Tip #10: Read something 

Perhaps what you’re missing is some inspiration from someone else! Take some time to read a book or an article. Maybe it’s your own writing, or maybe it’s something by your favourite author.

It doesn’t really matter what you choose to read, but by stepping away from your own work and diving into someone else’s, you might get the motivation you need to finally overcome writer’s block. 

I love how often I’ll get new ideas or inspiration just from reading someone else’s work. When we read something, it can trigger an idea that doesn’t actually have anything to do with that other writer’s work; it’s just how we connect things in our minds. This is not at all about copying what someone else is doing! Instead, it’s about giving your subconscious mind the space to get inspired while you’re reading someone else’s content.

To recap, our 10 tips for how to beat writer’s block: 

  1. Dig into why it’s happening
  2. Get back in touch with why you’re writing in the first place
  3. Change your environment
  4. Remind yourself that you can edit it later
  5. Take a break
  6. Try writing something different
  7. Go for a walk (or take a shower)
  8. Try something new
  9. Set the timer or give yourself a word count to meet… and stick to it
  10. Read something

Writer’s block isn’t the end of the world. It’s all a matter of addressing it when it happens… and then taking action and DOING something about it. Even the most experienced and prolific writers get stuck from time to time.
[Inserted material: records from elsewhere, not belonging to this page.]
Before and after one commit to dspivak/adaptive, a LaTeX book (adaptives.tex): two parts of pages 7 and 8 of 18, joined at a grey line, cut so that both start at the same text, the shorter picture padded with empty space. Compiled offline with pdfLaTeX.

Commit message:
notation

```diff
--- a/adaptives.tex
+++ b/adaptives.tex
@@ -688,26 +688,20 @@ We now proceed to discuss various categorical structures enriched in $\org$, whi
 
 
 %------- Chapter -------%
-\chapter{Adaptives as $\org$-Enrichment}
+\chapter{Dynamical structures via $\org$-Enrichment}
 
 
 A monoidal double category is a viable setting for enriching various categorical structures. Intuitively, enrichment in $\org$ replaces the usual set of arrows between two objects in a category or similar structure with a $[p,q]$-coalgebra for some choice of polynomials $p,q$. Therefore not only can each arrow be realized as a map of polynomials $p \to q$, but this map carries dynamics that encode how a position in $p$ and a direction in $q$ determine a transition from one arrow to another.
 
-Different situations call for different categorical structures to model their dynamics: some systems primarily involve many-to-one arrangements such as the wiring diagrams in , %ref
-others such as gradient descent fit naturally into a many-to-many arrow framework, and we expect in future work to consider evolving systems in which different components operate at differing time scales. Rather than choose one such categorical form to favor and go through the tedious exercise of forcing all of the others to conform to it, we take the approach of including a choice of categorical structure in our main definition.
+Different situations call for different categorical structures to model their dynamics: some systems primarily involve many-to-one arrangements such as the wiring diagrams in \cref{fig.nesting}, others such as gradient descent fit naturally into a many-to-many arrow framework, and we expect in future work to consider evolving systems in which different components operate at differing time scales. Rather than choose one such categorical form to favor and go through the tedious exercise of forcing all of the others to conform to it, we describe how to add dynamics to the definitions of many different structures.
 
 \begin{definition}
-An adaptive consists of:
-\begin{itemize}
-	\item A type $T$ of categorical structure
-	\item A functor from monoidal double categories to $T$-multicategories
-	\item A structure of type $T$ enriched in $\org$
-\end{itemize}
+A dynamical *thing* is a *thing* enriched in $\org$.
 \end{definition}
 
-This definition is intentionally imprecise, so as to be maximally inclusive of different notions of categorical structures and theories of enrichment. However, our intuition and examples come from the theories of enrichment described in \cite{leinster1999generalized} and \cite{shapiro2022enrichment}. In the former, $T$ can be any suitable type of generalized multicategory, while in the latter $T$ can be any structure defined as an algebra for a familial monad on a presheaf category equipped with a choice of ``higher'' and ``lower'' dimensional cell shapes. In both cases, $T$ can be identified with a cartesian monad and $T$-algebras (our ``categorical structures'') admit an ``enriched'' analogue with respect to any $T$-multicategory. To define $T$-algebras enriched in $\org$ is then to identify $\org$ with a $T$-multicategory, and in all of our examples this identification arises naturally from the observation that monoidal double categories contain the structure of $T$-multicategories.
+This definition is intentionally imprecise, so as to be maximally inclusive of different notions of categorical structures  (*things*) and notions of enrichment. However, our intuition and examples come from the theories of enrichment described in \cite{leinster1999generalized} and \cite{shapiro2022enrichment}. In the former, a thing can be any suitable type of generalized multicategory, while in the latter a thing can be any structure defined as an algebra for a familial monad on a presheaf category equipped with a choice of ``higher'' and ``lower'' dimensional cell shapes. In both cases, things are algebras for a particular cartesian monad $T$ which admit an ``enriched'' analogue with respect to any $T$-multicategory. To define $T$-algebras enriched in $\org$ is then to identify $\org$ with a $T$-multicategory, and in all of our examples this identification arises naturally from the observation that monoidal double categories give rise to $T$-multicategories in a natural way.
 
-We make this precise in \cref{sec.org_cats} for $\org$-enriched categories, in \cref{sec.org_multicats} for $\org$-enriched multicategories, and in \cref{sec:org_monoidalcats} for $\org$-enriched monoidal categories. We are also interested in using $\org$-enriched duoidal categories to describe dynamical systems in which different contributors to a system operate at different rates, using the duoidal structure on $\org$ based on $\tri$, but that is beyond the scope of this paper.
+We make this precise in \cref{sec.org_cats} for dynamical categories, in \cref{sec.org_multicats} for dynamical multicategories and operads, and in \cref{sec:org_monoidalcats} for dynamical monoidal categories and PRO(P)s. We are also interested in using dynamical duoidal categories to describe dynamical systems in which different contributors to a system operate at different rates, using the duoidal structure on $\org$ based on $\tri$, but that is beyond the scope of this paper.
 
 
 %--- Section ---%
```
What sets those writers apart from the rest is that they’re willing to plough forward and get over it.

And you can do that, too! You have it within you to overcome writer’s block when it strikes. I believe in you, and you need to start believing in yourself, too… and taking strategic, intentional action to do something about it.

Now, I’d love to hear your thoughts on this. Connect with me on Twitter and Instagram, @Saganlives, to chat about it! And you can send me a message on either of those platforms if you have requests for future episode topics, too. The more you tell me what you’d like to see more of on this podcast, the better that I can accommodate that. You can also submit your questions or topic ideas anonymously at SaganMorrow.com/question

If you enjoyed this episode, please take 2 minutes to share this podcast on social media and subscribe and rate it on Apple Podcasts—any time you share it or leave a rating or review, it helps more listeners find the Indie Author Weekly podcast, so every bit counts! I really appreciate your support.

By the way, you can access complete word-for-word transcripts of this episode and all past episodes, plus sample chapters of my books and a few other bonuses and goodies, on the “secret” version of this podcast. Get access to all of that at SaganMorrow.com/secretpodcast.

Thanks so much for tuning in to the Indie Author Weekly podcast, and I will see you in the next episode.